One man in the crowd told me he has a family of five children but was unable to withstand the jostling beside the trucks long enough to get something for them. He said he could not understand why the Kuwaiti aid is not being distributed using the rationing system -- long-established in Iraq -- for humanitarian aid under the UN's oil-for-food program. Under that program, suspended by the UN because of the war, every Iraqi family has a ration card showing the number of its members and their ages.
The individual food boxes -- delivered today in some eight, fully packed trailer trucks -- contain enough food and water to supply a family of six for a week. The aid was organized by the Kuwaiti Red Crescent Society, using products purchased by numerous Kuwaiti charitable agencies and private organizations.
In the crowd, some people told me that Safwan is stable enough to allow an orderly aid distribution after U.S. troops arrived there earlier this week. They said while allied troops have restricted their control of the town only to securing the main highway for military convoys, authority in the town of 10,000 people is itself reverting to traditional village leaders.
The police and local government fled with Iraqi forces ahead of the allied advance.
One Safwan man, Falla Bader, said members of Iraq's ruling Ba'ath Party are now largely staying in their homes in the town to avoid the allied presence. But he also said regime loyalists continue to pose a menace to residents and to allied soldiers.
He said he had seen Iraqi intelligence agents distribute hand grenades to several men early this morning, with instructions to throw them into the crowds at aid-distribution points. That did not happen, but he said the only way to fully secure the town is for allied troops to establish posts in the neighborhoods themselves.
The disorder at today's aid distribution highlights the flux in which most of the few towns in southern Iraq that have been taken by allied troops still remain, a week into the war. The only town fully under allied control is the key port of Umm Qasr, a short drive to the west and the planned main entry point for international humanitarian supplies to Iraq.
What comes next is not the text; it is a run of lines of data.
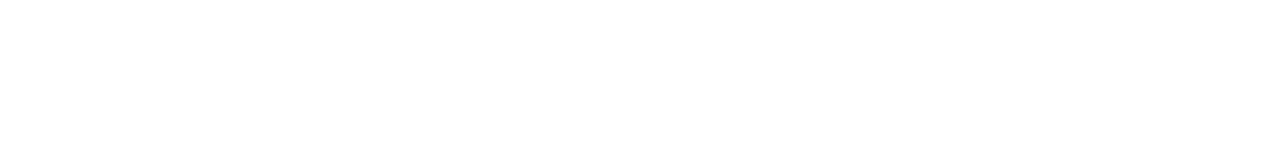
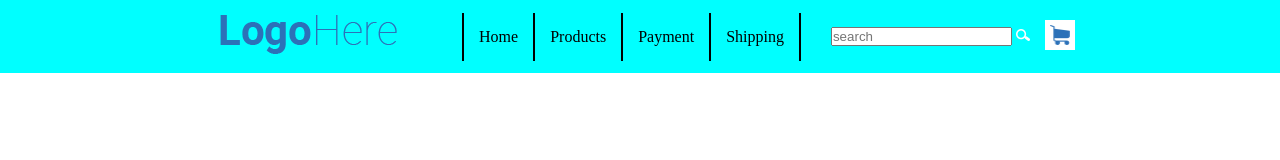
Before and after one commit to Karavan-Ivan/Homework-8, a plain HTML site: page index.html in a window 1280 px wide. Drawn offline with Linux system fonts and the light colour scheme.

Commit message:
add image, sizes

```diff
--- a/index.html
+++ b/index.html
@@ -5,8 +5,25 @@
     <meta http-equiv="X-UA-Compatible" content="IE=edge">
     <meta name="viewport" content="width=device-width, initial-scale=1.0">
     <title>Photoshop</title>
+    <link rel="stylesheet" href="style.css">
 </head>
 <body>
-
+    <header>
+        <div class="logo">
+            <img src="logo.png" alt="">
+        </div>
+        <div class="menu">Home</div>
+        <div class="menu">Products</div>
+        <div class="menu">Payment</div>
+        <div class="menu">Shipping</div>
+        <div class="search">
+            <input type="text" placeholder="search">
+            <img src="search.png" alt="">
+        </div>
+        <!-- <div class="bth-search"><img src="search.png" alt=""></div> -->
+        <div class="cut">
+            <img src="cut.png" alt="">
+        </div>
+    </header>
 </body>
 </html>
--- a/style.css
+++ b/style.css
@@ -0,0 +1,48 @@
+* {
+    box-sizing: border-box;
+}
+body {
+    margin: 0;
+}
+header {
+    display: flex;
+    justify-content: center;
+    text-align: center;
+    background-color: aqua;
+    align-items: center;
+    flex-wrap: nowrap;
+}
+.menu, .logo, .search {
+    padding: 15px;
+}
+.menu {
+    color: black;
+    border-right: 2px solid black;
+}
+header div:nth-child(2) {
+    border-left: 2px solid black;
+}
+.logo {
+    margin-right: 50px;
+}
+.search {
+    margin-left: 15px;
+    margin-right: 15px;
+    padding-right: 0;
+}
+.search input {
+    padding: 0;
+}
+.search img {
+    background-color: aqua;
+}
+/* .bth-search {
+    margin-left: 0;
+    border: none;
+} */
+.cut img {
+    background-color: white;
+    height: 30px;
+    width: 30px;
+    padding: 5px;
+}
```
Also changed, not shown: cut.png (added), logo.png (added), search.png (added).
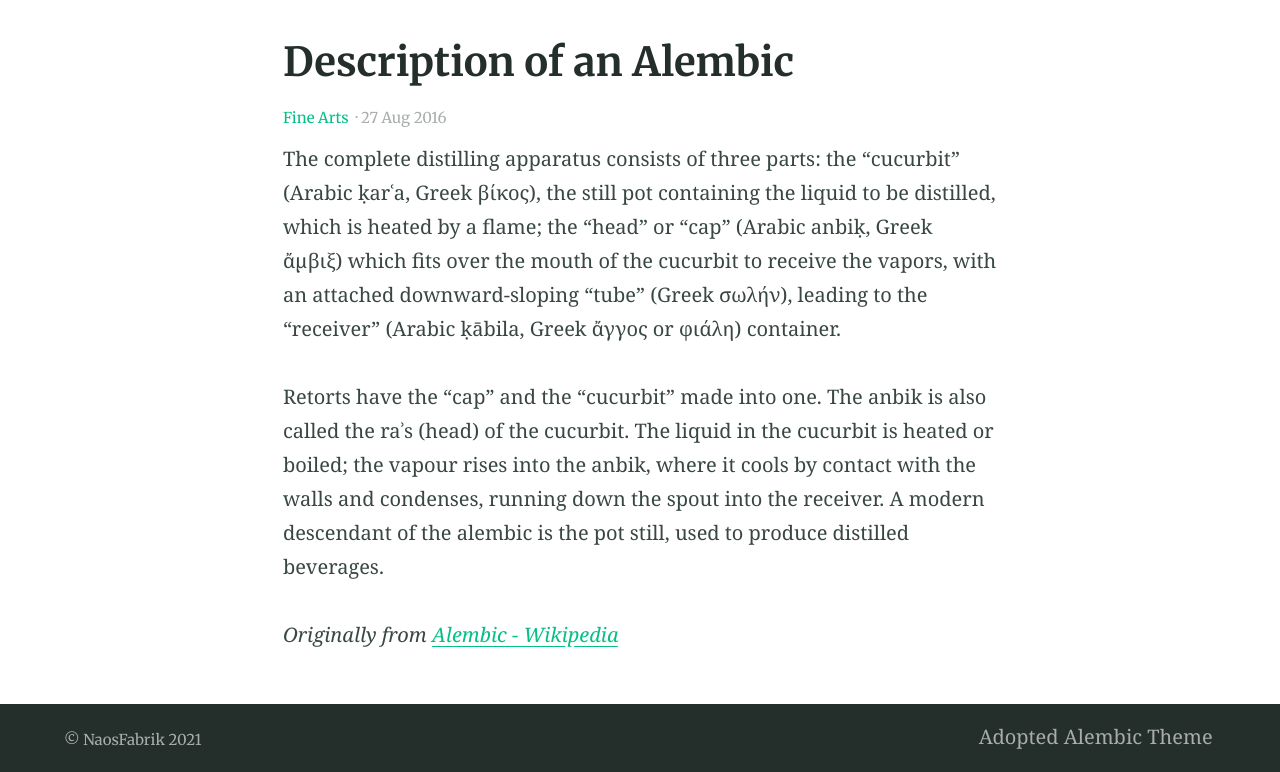
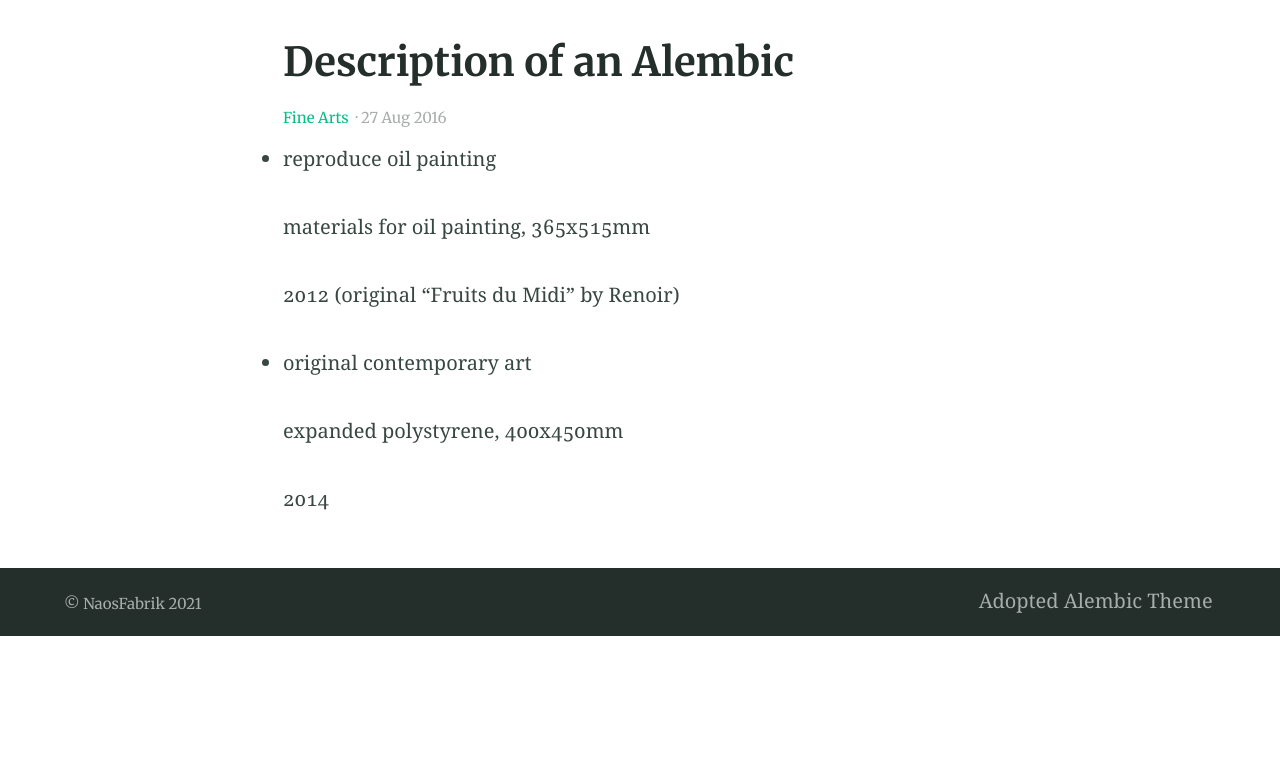
Before and after one commit to NaosFabrik/NaosFabrik.github.io, a Jekyll site: the page built from _posts/2016-08-27-example-post-one.md, in a window 1280 px wide. Shown: the part 409-1181 px from the top of the page. Built offline with Jekyll 4.4.1, drawn with Linux system fonts in a browser that asks for light colours; after the commit the page ends 1045 px from its top, so only the background shows below that.

Commit message:
Update 2016-08-27-example-post-one.md

```diff
--- a/_posts/2016-08-27-example-post-one.md
+++ b/_posts/2016-08-27-example-post-one.md
@@ -5,10 +5,16 @@ categories:
 feature_image: "https://picsum.photos/2560/600?image=872"
 ---
 
-The complete distilling apparatus consists of three parts: the "cucurbit" (Arabic ḳarʿa, Greek βίκος), the still pot containing the liquid to be distilled, which is heated by a flame; the "head" or "cap" (Arabic anbiḳ, Greek ἄμβιξ) which fits over the mouth of the cucurbit to receive the vapors, with an attached downward-sloping "tube" (Greek σωλήν), leading to the "receiver" (Arabic ḳābila, Greek ἄγγος or φιάλη) container.
-
 <!-- more -->
 
-Retorts have the "cap" and the "cucurbit" made into one. The anbik is also called the raʾs (head) of the cucurbit. The liquid in the cucurbit is heated or boiled; the vapour rises into the anbik, where it cools by contact with the walls and condenses, running down the spout into the receiver. A modern descendant of the alembic is the pot still, used to produce distilled beverages.
+* reproduce oil painting
 
-_Originally from [Alembic - Wikipedia](https://en.wikipedia.org/wiki/Alembic)_
+materials for oil painting, 365x515mm
+
+2012 (original "Fruits du Midi" by Renoir)
+
+* original contemporary art
+
+expanded polystyrene, 400x450mm
+
+2014
```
U.S. and British forces are counting on aid supplies to win the loyalty of a population still caught between two orders -- the old and the potential new -- and which still remembers how U.S. troops came this far in 1991 at the end of the Gulf War. They withdrew shortly afterwards and, in the wake of their withdrawal, Saddam's forces squashed an uprising by many of the south's Shia residents, killing thousands before restoring his rule.